(Records contained in a dataset)
'''
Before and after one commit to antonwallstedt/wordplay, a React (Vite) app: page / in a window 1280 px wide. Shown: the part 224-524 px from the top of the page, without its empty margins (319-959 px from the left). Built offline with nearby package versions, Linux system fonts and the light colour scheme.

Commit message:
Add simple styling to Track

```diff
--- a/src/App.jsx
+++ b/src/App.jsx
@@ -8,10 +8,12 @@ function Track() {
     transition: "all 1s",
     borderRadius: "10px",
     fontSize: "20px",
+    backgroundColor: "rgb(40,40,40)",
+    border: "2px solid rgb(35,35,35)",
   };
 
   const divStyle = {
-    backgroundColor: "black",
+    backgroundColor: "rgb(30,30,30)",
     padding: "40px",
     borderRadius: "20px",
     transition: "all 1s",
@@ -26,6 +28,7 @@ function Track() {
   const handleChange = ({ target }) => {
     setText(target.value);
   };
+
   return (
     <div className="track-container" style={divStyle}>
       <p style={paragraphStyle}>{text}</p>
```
'''
'''
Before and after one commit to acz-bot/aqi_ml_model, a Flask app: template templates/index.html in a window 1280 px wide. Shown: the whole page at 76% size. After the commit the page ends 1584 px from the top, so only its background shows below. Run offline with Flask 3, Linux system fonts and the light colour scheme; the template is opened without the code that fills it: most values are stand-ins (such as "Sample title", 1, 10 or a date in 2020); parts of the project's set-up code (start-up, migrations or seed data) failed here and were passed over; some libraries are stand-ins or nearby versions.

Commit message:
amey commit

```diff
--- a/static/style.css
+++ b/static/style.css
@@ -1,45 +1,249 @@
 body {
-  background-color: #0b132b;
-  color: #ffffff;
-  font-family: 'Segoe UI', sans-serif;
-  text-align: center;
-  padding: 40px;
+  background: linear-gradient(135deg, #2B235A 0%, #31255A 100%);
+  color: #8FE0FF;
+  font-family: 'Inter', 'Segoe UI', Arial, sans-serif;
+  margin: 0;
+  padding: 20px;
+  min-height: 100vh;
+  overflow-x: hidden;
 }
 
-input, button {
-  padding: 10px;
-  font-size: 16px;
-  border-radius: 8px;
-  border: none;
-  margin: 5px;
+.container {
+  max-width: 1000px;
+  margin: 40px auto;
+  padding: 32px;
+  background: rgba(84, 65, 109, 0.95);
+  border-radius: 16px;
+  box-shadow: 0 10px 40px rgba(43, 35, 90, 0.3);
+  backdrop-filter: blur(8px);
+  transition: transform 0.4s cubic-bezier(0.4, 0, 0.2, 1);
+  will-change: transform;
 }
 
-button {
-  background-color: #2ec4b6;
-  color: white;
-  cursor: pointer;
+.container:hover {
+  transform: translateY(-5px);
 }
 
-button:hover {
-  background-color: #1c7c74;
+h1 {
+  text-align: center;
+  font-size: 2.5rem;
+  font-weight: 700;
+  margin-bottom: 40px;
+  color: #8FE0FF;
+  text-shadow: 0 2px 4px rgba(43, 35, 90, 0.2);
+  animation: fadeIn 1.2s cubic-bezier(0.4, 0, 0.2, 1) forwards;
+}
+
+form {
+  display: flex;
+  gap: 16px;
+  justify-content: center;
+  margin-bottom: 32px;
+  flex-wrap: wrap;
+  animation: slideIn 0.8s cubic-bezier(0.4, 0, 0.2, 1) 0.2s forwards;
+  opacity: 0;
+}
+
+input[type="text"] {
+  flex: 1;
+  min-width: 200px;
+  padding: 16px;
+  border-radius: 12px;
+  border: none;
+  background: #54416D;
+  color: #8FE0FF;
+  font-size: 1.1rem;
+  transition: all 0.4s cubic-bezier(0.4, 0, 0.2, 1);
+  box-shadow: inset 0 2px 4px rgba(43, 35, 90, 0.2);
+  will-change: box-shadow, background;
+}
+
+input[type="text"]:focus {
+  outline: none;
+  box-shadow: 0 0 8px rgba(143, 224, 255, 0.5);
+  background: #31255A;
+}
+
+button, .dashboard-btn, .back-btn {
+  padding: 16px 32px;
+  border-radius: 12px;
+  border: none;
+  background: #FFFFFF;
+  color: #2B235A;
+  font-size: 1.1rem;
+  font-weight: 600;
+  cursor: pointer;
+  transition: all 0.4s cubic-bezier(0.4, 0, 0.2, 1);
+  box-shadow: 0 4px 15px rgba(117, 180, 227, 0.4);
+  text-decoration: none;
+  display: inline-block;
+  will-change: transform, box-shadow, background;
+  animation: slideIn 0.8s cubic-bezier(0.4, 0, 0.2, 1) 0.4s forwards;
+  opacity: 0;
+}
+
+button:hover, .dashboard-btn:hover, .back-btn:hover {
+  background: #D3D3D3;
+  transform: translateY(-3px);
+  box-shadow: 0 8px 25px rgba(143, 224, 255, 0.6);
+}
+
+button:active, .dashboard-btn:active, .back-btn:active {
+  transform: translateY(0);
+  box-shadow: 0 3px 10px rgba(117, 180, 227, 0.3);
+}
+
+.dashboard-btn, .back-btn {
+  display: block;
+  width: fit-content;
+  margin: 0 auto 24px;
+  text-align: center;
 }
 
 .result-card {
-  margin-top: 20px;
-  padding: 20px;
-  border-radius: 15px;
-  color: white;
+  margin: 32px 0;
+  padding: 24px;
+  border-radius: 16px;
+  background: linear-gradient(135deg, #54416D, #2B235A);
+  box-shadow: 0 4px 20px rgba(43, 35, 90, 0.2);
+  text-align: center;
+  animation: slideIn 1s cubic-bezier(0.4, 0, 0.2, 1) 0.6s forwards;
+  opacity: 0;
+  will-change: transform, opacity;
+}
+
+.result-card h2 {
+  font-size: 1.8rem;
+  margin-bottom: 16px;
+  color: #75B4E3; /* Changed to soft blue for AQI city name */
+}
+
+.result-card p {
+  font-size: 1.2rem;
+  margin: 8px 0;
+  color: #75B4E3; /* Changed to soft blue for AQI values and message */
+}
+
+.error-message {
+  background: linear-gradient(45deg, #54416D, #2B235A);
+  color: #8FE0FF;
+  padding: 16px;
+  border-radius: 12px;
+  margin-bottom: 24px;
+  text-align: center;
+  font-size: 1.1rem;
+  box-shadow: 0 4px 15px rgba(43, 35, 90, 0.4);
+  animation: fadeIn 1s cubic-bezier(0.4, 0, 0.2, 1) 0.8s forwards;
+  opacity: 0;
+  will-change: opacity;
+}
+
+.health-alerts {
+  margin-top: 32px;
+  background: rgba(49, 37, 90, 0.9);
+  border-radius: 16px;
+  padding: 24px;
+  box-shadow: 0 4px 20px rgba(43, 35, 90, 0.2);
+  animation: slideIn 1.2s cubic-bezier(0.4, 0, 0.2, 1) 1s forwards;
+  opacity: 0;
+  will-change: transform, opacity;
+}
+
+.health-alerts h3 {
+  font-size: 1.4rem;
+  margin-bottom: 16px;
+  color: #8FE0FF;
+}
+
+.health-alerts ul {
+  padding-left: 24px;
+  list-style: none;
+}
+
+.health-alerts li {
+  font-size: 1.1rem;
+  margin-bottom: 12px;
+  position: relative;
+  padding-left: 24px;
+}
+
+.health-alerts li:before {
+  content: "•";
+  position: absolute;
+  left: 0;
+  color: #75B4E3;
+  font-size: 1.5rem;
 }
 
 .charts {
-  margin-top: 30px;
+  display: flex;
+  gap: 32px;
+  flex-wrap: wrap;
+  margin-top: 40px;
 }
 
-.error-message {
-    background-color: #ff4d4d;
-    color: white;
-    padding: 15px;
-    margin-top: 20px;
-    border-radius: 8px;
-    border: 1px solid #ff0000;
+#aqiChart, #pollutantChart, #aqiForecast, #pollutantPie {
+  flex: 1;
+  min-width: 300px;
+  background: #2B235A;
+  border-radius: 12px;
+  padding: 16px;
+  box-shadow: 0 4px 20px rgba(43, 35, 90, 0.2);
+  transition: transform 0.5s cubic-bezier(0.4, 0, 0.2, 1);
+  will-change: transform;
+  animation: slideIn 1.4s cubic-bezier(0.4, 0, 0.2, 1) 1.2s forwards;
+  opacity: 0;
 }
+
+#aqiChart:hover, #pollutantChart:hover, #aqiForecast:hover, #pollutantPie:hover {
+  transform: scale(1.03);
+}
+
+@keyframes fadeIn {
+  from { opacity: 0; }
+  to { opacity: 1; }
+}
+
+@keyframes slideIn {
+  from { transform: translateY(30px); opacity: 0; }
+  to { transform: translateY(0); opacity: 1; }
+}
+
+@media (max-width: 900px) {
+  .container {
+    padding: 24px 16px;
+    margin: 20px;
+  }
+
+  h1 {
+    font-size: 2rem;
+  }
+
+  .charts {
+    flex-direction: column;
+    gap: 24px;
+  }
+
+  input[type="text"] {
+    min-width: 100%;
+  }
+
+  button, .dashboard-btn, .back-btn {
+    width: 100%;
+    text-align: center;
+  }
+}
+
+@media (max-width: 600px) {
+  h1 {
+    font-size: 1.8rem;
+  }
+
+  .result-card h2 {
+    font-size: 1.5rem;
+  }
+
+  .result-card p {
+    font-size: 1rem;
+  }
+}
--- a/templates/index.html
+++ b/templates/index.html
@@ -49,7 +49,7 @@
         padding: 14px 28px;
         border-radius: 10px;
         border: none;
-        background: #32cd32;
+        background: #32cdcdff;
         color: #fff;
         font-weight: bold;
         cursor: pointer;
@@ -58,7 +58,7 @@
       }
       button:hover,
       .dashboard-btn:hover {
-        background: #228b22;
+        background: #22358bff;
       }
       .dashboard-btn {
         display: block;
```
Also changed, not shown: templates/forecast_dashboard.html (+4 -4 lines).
'''
**Action item:** The answer must be a single number: how many lines in the data above contain the string "const".

**Result below:** 2